AOL’s rolling the retail dice

Vid, music ventures planned

This article was corrected on July 13, 2003.

NEW YORK — In search of new revenues and a lure for its fledgling entertainment offerings, America Online is venturing into the high stakes and highly competitive retail video and music biz. AOL plans to launch a full-scale online store to sell videos/DVDs and music CDs.

As-yet-unnamed service marks the online entertainment unit’s first entrance to direct retail and a potentially huge revenue stream.

Online store, skedded for a third quarter consumer push, will be available over the Web to non-subscribers as well as AOL members. It will offer up a full repertoire of film and music titles to rival any of its online competitors. AOL is testing the service and will feature free shipping on Warner Bros.’ “The Matrix” and New Line’s “The Lord of the Rings: The Two Towers.” Company sources say retail offering is the first phase of a commerce strategy that will include downloadable digital music in the future.
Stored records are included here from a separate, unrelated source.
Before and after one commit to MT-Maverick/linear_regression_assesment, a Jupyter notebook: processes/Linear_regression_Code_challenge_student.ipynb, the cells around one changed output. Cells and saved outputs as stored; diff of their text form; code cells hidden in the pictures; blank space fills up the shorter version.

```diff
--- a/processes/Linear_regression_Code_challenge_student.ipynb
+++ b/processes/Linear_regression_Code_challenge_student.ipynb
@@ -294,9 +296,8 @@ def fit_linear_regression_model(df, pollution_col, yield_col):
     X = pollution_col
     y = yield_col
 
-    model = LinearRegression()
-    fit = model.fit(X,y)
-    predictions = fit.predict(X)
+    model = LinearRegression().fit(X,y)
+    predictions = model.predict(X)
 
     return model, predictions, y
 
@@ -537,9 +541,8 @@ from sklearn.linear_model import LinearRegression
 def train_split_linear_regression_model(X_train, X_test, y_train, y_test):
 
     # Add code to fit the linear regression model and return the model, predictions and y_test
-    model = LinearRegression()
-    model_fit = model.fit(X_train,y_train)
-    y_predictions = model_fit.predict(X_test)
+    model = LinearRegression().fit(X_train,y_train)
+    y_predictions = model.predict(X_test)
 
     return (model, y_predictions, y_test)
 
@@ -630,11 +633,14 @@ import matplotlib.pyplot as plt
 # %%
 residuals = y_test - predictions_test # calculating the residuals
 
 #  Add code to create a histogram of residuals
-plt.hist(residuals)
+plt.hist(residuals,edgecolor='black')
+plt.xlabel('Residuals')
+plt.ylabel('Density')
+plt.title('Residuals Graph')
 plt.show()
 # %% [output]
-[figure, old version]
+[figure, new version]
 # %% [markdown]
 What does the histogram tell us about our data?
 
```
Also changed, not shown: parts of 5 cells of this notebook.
The company is working on a possible joint effort with online DVD rental outfit Netflix for downloadable feature films.

Goal: Reduce churn

AOL is on the hot seat to reduce subscriber churn and find ways to monetize its viewing base as its core dial-up business erodes.

Bill Wilson, senior VP and general manager of AOL Entertainment, said the goal is to leverage its existing billing relationship and credit card details from some 25 million users and the Entertainment area’s estimated 30 million unique monthly viewers.

“In the past we’ve been building up audiences and sending them to third parties to make purchases,” Wilson said. Company is now banking on one-click ordering to woo AOL and Moviefone users to make impulse buys.

Pricing will be competitive with other online and brick-and-mortar stores, he said.

AOL Movies and Moviefone general manager Steven Yee is negotiating promotional deals with various studios and said their homevid divisions have been very receptive so far. “Our proposition is that we have an ideal context (via AOL Movies and ticket and review service Moviefone) from which to sell videos and DVDs,” Yee said.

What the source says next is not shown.